As the definition implies, Version Control are software tools that help teams to manage changes to a file or set of files over time. Version Control systems also help teams to reduce development time and increase successful deployments, and so Git able to do those jobs anyway.
Another Day, Another Way.
In this article, I’m going to share the way we use GitLab as our online host repository for our project named Gerobak.
But, before we do the steps, we need to learn about the commands in Git.
Staging and Committing
Staging is a step before the commit process in Git.
Commit command is used to save your changes to the repository with a commit message.
A commit in Git is performed in two steps: Staging and Actual Commit.
$ git add .
$ git commit -m"[Commit Messages]"
Git status is used to find out information regarding what files are modified and what files are there in the staging area, including information about which branch are we on now.
To see the status:
$ git status
Git log will print out all the commits we have done. It usually shows the author, date, and the commit message of each commit.
To see the commit logs:
$ git log
Branch in Git is creating copies of programs or objects in development to work in parallel versions, retaining the original and working on the branch or making different changes to each. The default branch in a repository is branch master.
To create a new branch:
$ git checkout -b [branchName]
To switch between branches:
$ git checkout [branchDestination]
Merging in Git is the way of putting a forked history back together again. Merging lets you integrate branches into a single branch. For example, when you work in development branch and you want to merge it to the master. It means you will create changes in master based on changes on the development branch.
I recommend you to create a merge on the GitLab or GitHub websites because I’ve never done it with command line. But I’ll show you the command.
Assume you are in branch master.
$ git merge [branchDestination]
$ git push [yourBranchNow]

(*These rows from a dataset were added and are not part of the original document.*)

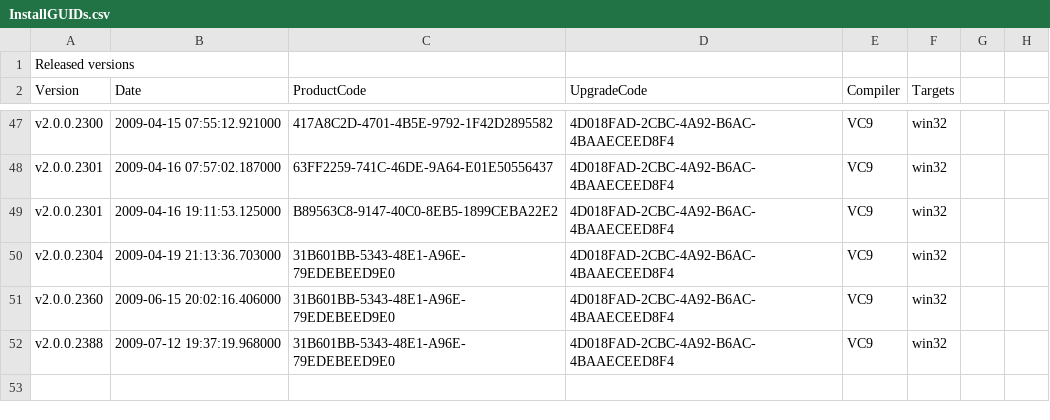
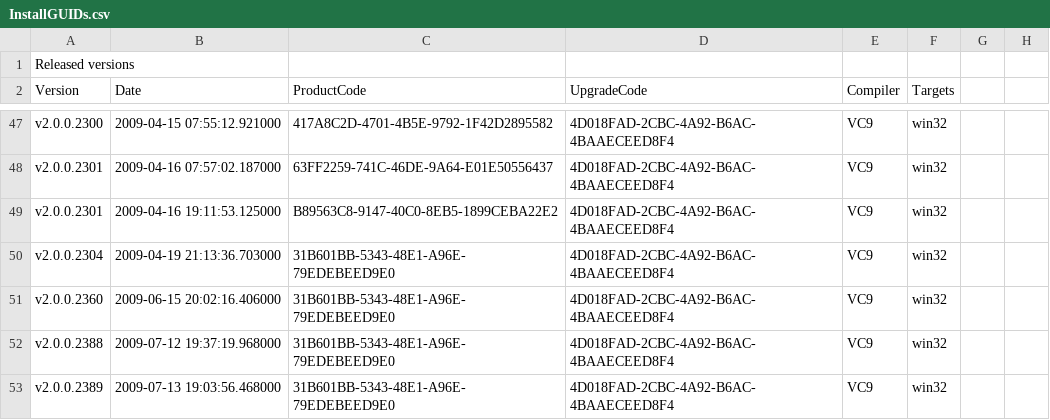
Before and after one commit to dconnet/AgilityBook, a CSV file: AgilityBook/Misc/InstallGUIDs.csv, drawn as a sheet; only a part is shown, gaps mark what is left out.

Commit message:
Fixed windows install problem Fixed dogs age updating when changing languages

```diff
--- a/AgilityBook/Misc/InstallGUIDs.csv
+++ b/AgilityBook/Misc/InstallGUIDs.csv
@@ -52 +52,2 @@ v2.0.0.2360,2009-06-15 20:02:16.406000,31B601BB-5343-48E1-A96E-79EDEBEED9E0,4D01
 v2.0.0.2388,2009-07-12 19:37:19.968000,31B601BB-5343-48E1-A96E-79EDEBEED9E0,4D018FAD-2CBC-4A92-B6AC-4BAAECEED8F4,VC9,win32
+v2.0.0.2389,2009-07-13 19:03:56.468000,31B601BB-5343-48E1-A96E-79EDEBEED9E0,4D018FAD-2CBC-4A92-B6AC-4BAAECEED8F4,VC9,win32
```
Also changed, not shown: 5 other files.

Rebase in git is a way to “modify” our existincommit history. Rebase is similar to merge, but it has a different effect. While merge operation will generate a new commit, rebase won’t. Thus, rebase produces a tidier history without any branching. But rebase should not be used if the branch is pushed and used by other teammates. Usually, rebase operation is only for tidying up local branches in our machines and have not been pushed to the Git server.

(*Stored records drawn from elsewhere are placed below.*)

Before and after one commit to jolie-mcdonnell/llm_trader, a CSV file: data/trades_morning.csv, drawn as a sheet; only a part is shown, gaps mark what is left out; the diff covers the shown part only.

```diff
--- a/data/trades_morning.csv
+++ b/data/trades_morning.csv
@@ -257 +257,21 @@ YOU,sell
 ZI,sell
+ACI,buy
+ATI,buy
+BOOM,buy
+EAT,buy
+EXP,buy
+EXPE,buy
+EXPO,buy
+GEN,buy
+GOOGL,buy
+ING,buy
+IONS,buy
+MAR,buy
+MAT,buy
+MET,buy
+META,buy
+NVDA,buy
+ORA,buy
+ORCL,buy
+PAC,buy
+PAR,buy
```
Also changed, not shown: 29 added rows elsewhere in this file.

Remote in Git is a common repository that all team members use to exchange their changes. A remote typically does not provide a file tree of the project’s current state. It is like, you can give a changes to your online repository based on your local directory. For example, when you created an online repository named online_repository, you can remote it to your local folder named theRepo.
$ git init$ git remote add origin https://github.com/[username]/[new_repo]

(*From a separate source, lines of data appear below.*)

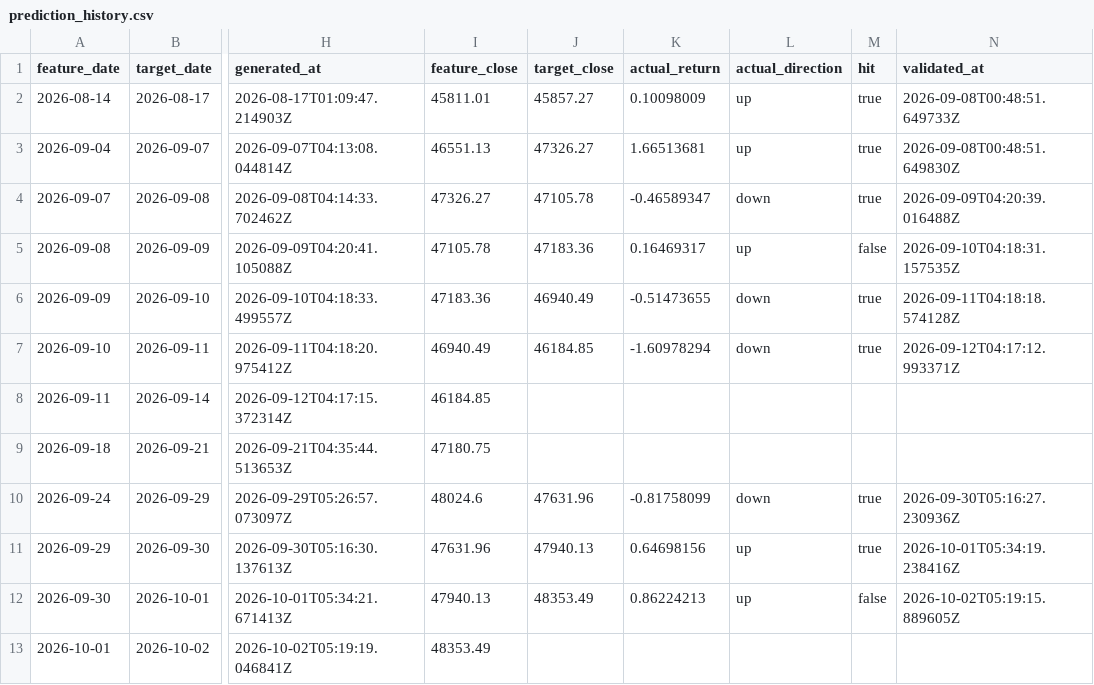
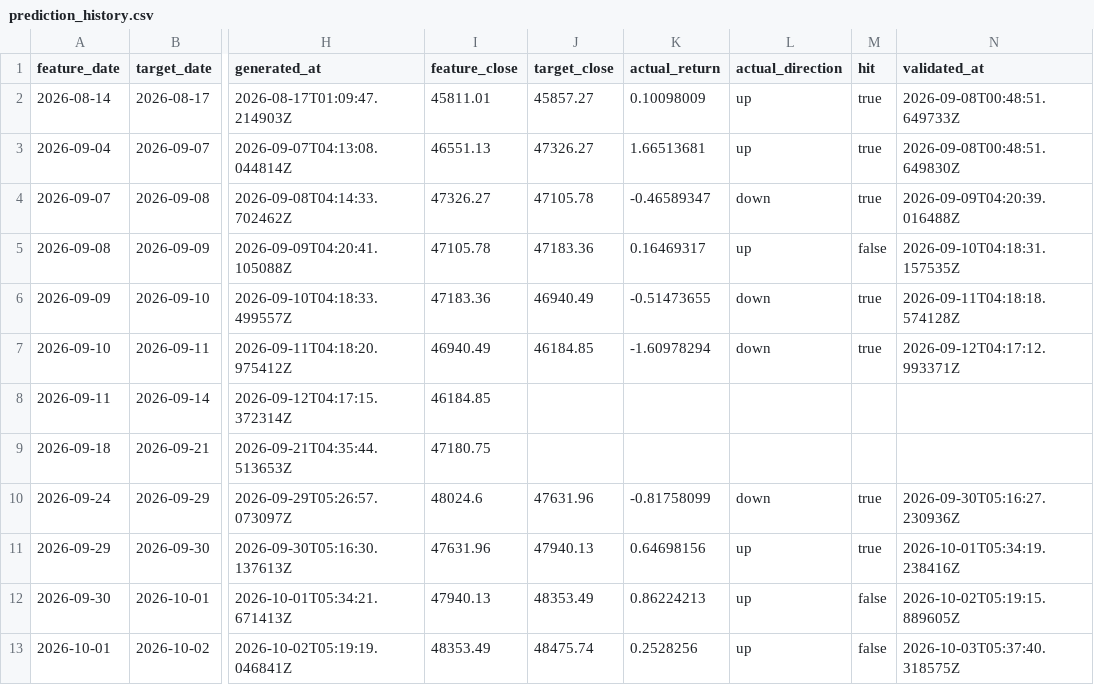
Before and after one commit to Skyripples/taiwan_stock_analysis_platform, a CSV file: data/history/prediction_history.csv, drawn as a sheet; only a part is shown, gaps mark what is left out; the diff names each change by its address in the sheet, - before the commit and + after, or states it on an @@ line.

```diff
--- a/data/history/prediction_history.csv
+++ b/data/history/prediction_history.csv
-J13 (target_close): (empty)
+J13 (target_close): 48475.74
-K13 (actual_return): (empty)
+K13 (actual_return): 0.2528256
-L13 (actual_direction): (empty)
+L13 (actual_direction): up
-M13 (hit): (empty)
+M13 (hit): false
-N13 (validated_at): (empty)
+N13 (validated_at): 2026-10-03T05:37:40.318575Z
```
Also changed, not shown: data/history/market_daily.csv, data/history/prediction_dataset.csv, 32 other files.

After you initiate it, your local directory is ready to use as a remote.
Push in Git is used to upload local repository content to a remote repository. For example, when you have some changes in local, you need to push them to your online repository, so that the online repository will get the latest changes of your repository
To push, first, you need to do the Staging and Commit steps, then you can push the changes.
$ git push origin [branchName]
Pull in Git is used to fetch and download content from a remote repository and immediately update the local repository to match the content, while merging is updating the online repository based on changes from local repository.
To pull from online repository:
$ git pull origin [branchName]
The Setup Steps.
First, we need to install Git to our system. You can just simply download it here.
A New Local Repository
Create a directory to contain the project and go into the directory. Type git init
$ git init
Write some code you and then type git add .
$ git add .
Last is you can type git commit to save the changes
$ git commit -m"First Change"
A New Online repository
Basically, you just need to continue the local repository initiation steps, with some additional steps written here. This step will make your local folder able to remote the online repository in your GitLab or GitHub
So, after you finished follow the local repository steps, you need to go to GitHub or GitLab and log in to your account. Click the new repository button. You can start to initialize the repository with a README file (optional), and you need to click “Create Repository” button.
Next is, type those command using command line.
$ git remote add origin https://github.com/[username]/[new_repo]
$ git push -f origin master
Note: If you’re in online repository, don’t forget to do Pull>Staging>Commits>Push.
Clone Online Repository
You can also create the online repository directly from the GitLab or GitHub, and copy the https link and type git clone [https] in your desired directory
$ git clone https://github.com/[username]/[repository].git
Go into your online repository directory
$ cd [repository]
Here it is! You can finally add some files or make changes in your online repository.
Thanks For Reading!
Follow my medium for more articles.
Also, if you want to browse other content, here are my Social Media😁:
What Is Git & Why Should You Use It?
From web developers to app developers, Git is useful to anyone who writes code or track changes to files. So what's it…